This concept of grace is central to the Christian gospel. It is the undeserved work of God in our lives, the unmerited favor of God. Grace is not something we earn, buy, or work for. We cannot help ourselves into grace. We can only ask for and accept it. The essence of grace is that God helps those who cannot help themselves!
The core message of our faith is that God helps those who cannot help themselves! Paul writes in Romans that while we were still sinners Christ died for us. Not when we had gotten our act together, or when we had taken the first step and God was sure we were really trying. God looks on those who are most helpless and has mercy on them. God is judge, but God is a merciful judge. Much like Judge Frank Caprio of Providence in dealing with a woman and a number of overdue parking tickets. Let's take a moment to watch Judge Caprio (https://www.youtube.com/watch?v=EqK80Neavq8)
Rev. Adam Hamilton again:
There are times when we can help ourselves, and we should. God is counting on us to do the best we can—to pray and to work. There are times when people cannot make it on their own, and God prompts us to help. We become the hands of God. We become God’s answer to someone else’s prayer, God’s instruments of grace.
But you will find, if you haven’t already, that a time will come when you cannot help yourself. There are things from which you simply cannot save yourself, no matter how hard you try. You will not have the strength or the resources or the knowledge. And there may be times when you don’t believe you deserve help because you know you are responsible for the difficult situation in which you find yourself.
In those moments, we cry out to God, the only one who can help us. And despite the fact that we are poor and pitiable, weak and afraid, and that we have made a mess of things, God reaches out and picks us up and makes us clean. God says, “I love you and will not abandon you. Put your trust in me. Together we can make this right.” This is the message from God that we find over and over again in Scripture.

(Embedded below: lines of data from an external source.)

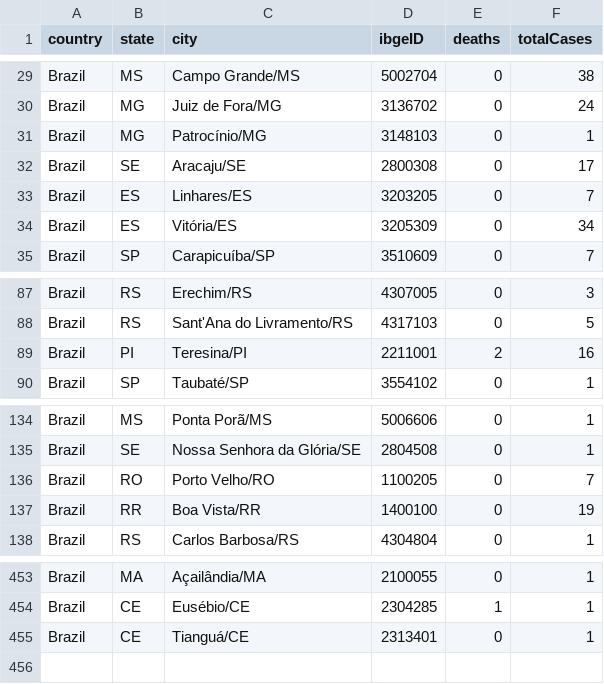
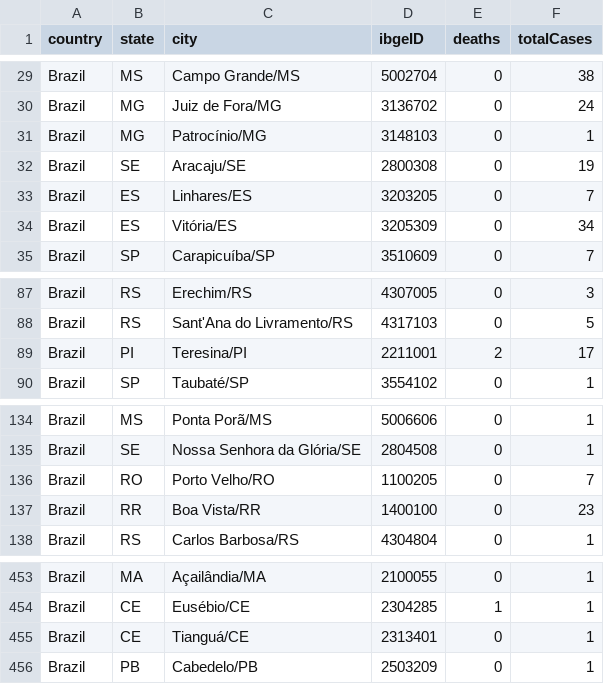
Before and after one commit to wcota/covid19br, a CSV file: cases-brazil-cities.csv, drawn as a sheet; only a part is shown, gaps mark what is left out.

```diff
--- a/cases-brazil-cities.csv
+++ b/cases-brazil-cities.csv
@@ -31,3 +31,3 @@ Brazil,MG,Juiz de Fora/MG,3136702,0,24
 Brazil,MG,Patrocínio/MG,3148103,0,1
-Brazil,SE,Aracaju/SE,2800308,0,17
+Brazil,SE,Aracaju/SE,2800308,0,19
 Brazil,ES,Linhares/ES,3203205,0,7
@@ -88,3 +88,3 @@ Brazil,RS,Erechim/RS,4307005,0,3
 Brazil,RS,Sant'Ana do Livramento/RS,4317103,0,5
-Brazil,PI,Teresina/PI,2211001,2,16
+Brazil,PI,Teresina/PI,2211001,2,17
 Brazil,SP,Taubaté/SP,3554102,0,1
@@ -136,3 +136,3 @@ Brazil,SE,Nossa Senhora da Glória/SE,2804508,0,1
 Brazil,RO,Porto Velho/RO,1100205,0,7
-Brazil,RR,Boa Vista/RR,1400100,0,19
+Brazil,RR,Boa Vista/RR,1400100,0,23
 Brazil,RS,Carlos Barbosa/RS,4304804,0,1
@@ -455 +455,2 @@ Brazil,CE,Eusébio/CE,2304285,1,1
 Brazil,CE,Tianguá/CE,2313401,0,1
+Brazil,PB,Cabedelo/PB,2503209,0,1
```
Also changed, not shown: cases-brazil-states.csv, cases-brazil-total.csv, 2 other files.
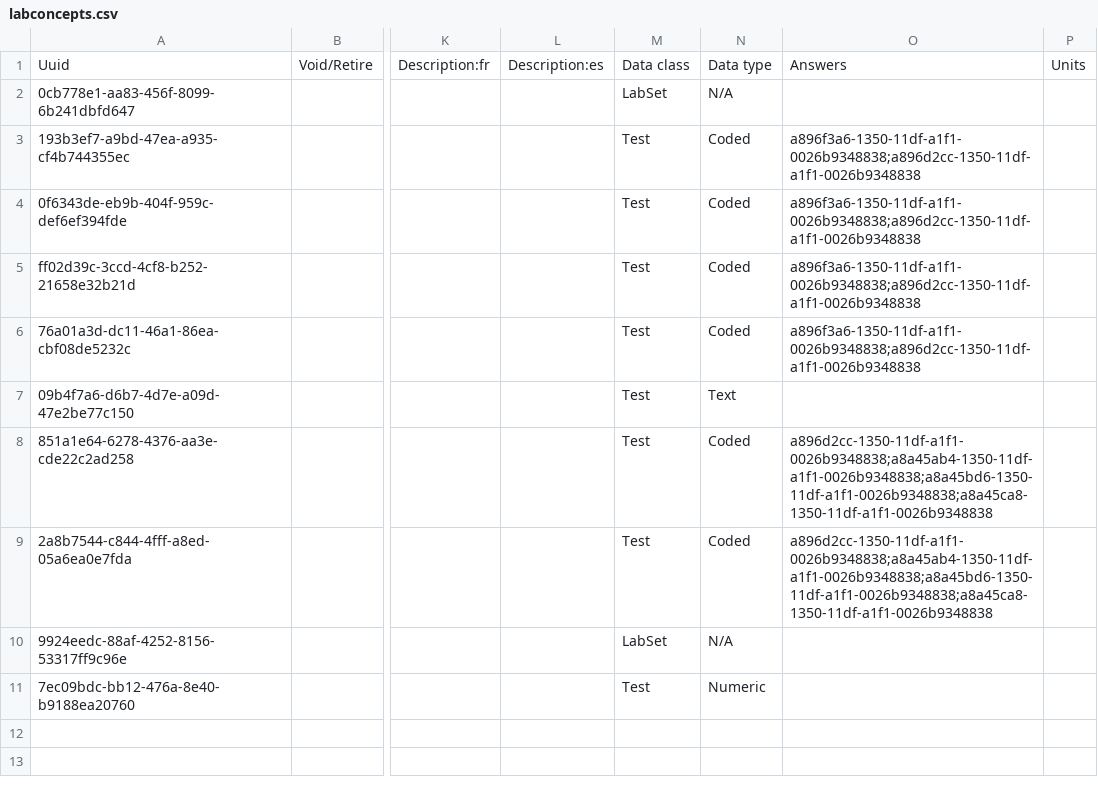
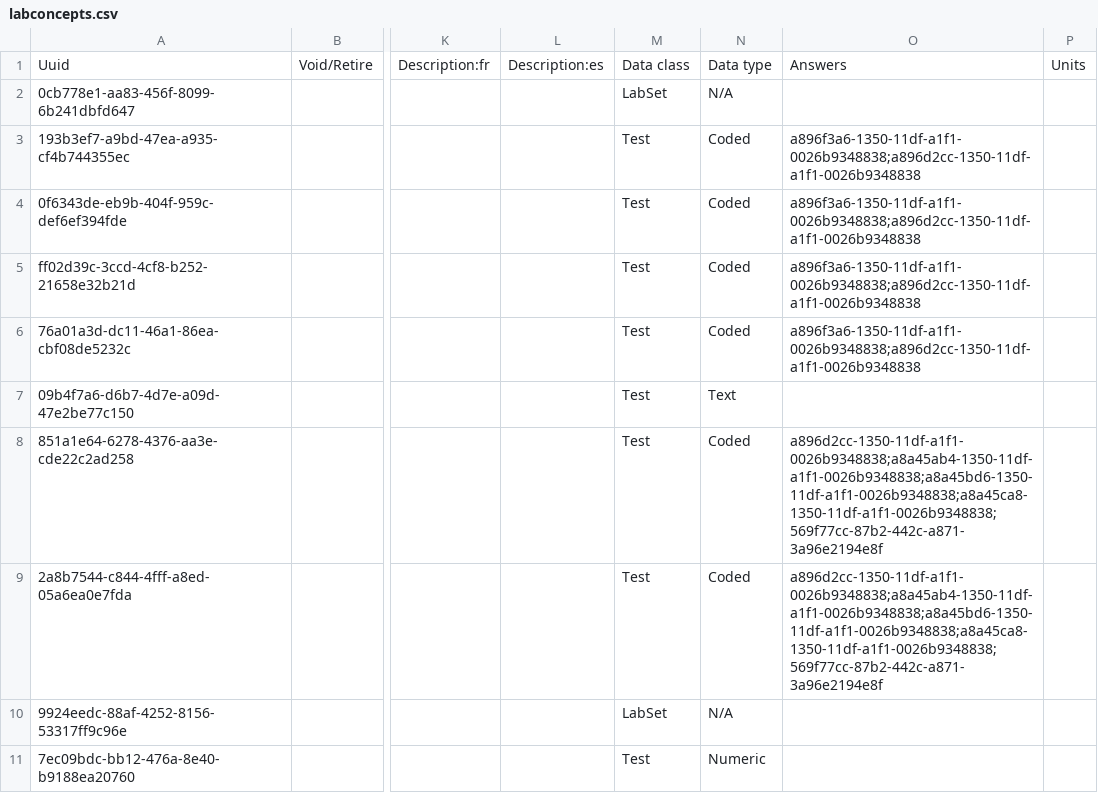
Before and after one commit to Kipkemoii/openmrs-content-amrs, a CSV file: configuration/backend_configuration/concepts/labconcepts.csv, drawn as a sheet; only a part is shown, gaps mark what is left out; the diff covers the shown part only; the diff names each change by its address in the sheet, - before the commit and + after, or states it on an @@ line.

```diff
--- a/configuration/backend_configuration/concepts/labconcepts.csv
+++ b/configuration/backend_configuration/concepts/labconcepts.csv
-O8:O9: a896d2cc-1350-11df-a1f1-0026b9348838;a8a45ab4-1350-11df-a1f1-0026b9348838;a8a45bd6-1350-11df-a1f1-0026b9348838;a8a45ca8-1350-11df-a1f1-0026b9348838
+O8:O9: a896d2cc-1350-11df-a1f1-0026b9348838;a8a45ab4-1350-11df-a1f1-0026b9348838;a8a45bd6-1350-11df-a1f1-0026b9348838;a8a45ca8-1350-11df-a1f1-0026b9348838;569f77cc-87b2-442c-a871-3a96e2194e8f
```
Also changed, not shown: 4 added rows elsewhere in this file, configuration/backend_configuration/concepts/maternityconcepts.csv, configuration/backend_configuration/conceptsets/labsets.csv, 3 other files.
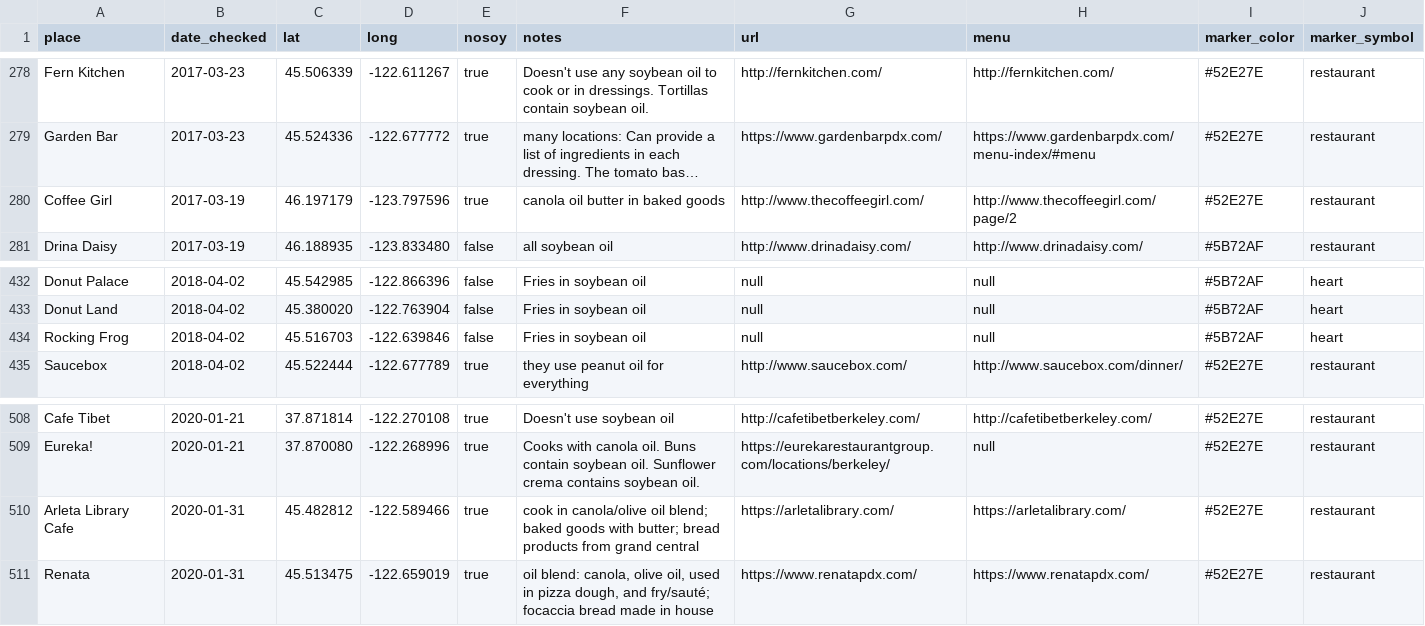
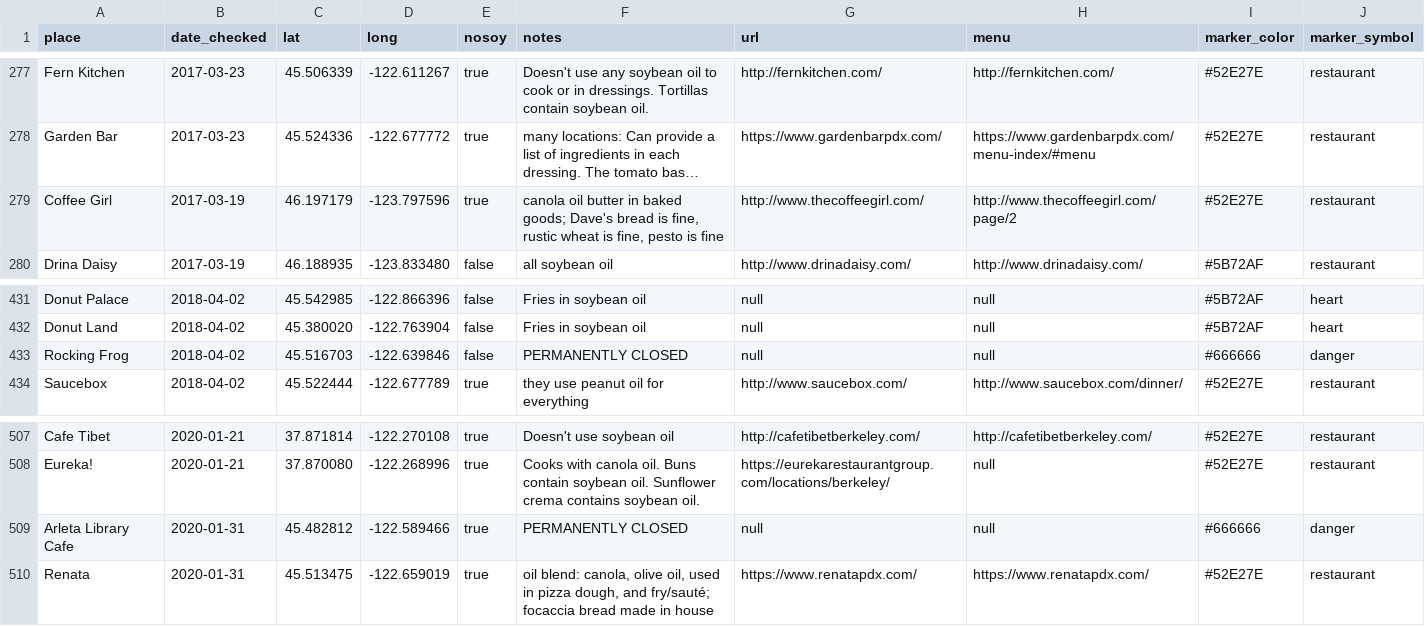
Before and after one commit to sckott/soylocs, a CSV file: data.csv, drawn as a sheet; only a part is shown, gaps mark what is left out; long unchanged cells end in …; addresses are those after the commit; the diff covers the shown part only; the diff names each change by its address in the sheet, - before the commit and + after, or states it on an @@ line.

```diff
--- a/data.csv
+++ b/data.csv
-F279 (notes): …in baked goods
+F279 (notes): …in baked goods; Dave's bread is fine, rustic wheat is fine, pesto is fine
-F433 (notes): Fries in soybean oil
+F433 (notes): PERMANENTLY CLOSED
-I433 (marker_color): #5B72AF
+I433 (marker_color): #666666
-J433 (marker_symbol): heart
+J433 (marker_symbol): danger
-F509 (notes): cook in canola/olive oil blend; baked goods with butter; bread products from grand central
+F509 (notes): PERMANENTLY CLOSED
-G509 (url): https://arletalibrary.com/
+G509 (url): null
-H509 (menu): https://arletalibrary.com/
+H509 (menu): null
-I509 (marker_color): #52E27E
+I509 (marker_color): #666666
-J509 (marker_symbol): restaurant
+J509 (marker_symbol): danger
```
Also changed, not shown: 5 added rows, 1 removed row and 17 edited cells elsewhere in this file, 3 other files.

“I am here,” says God. “You matter to me. Your life has meaning. Nothing, no matter what you may have done or been unable to do, can separate you from my love.”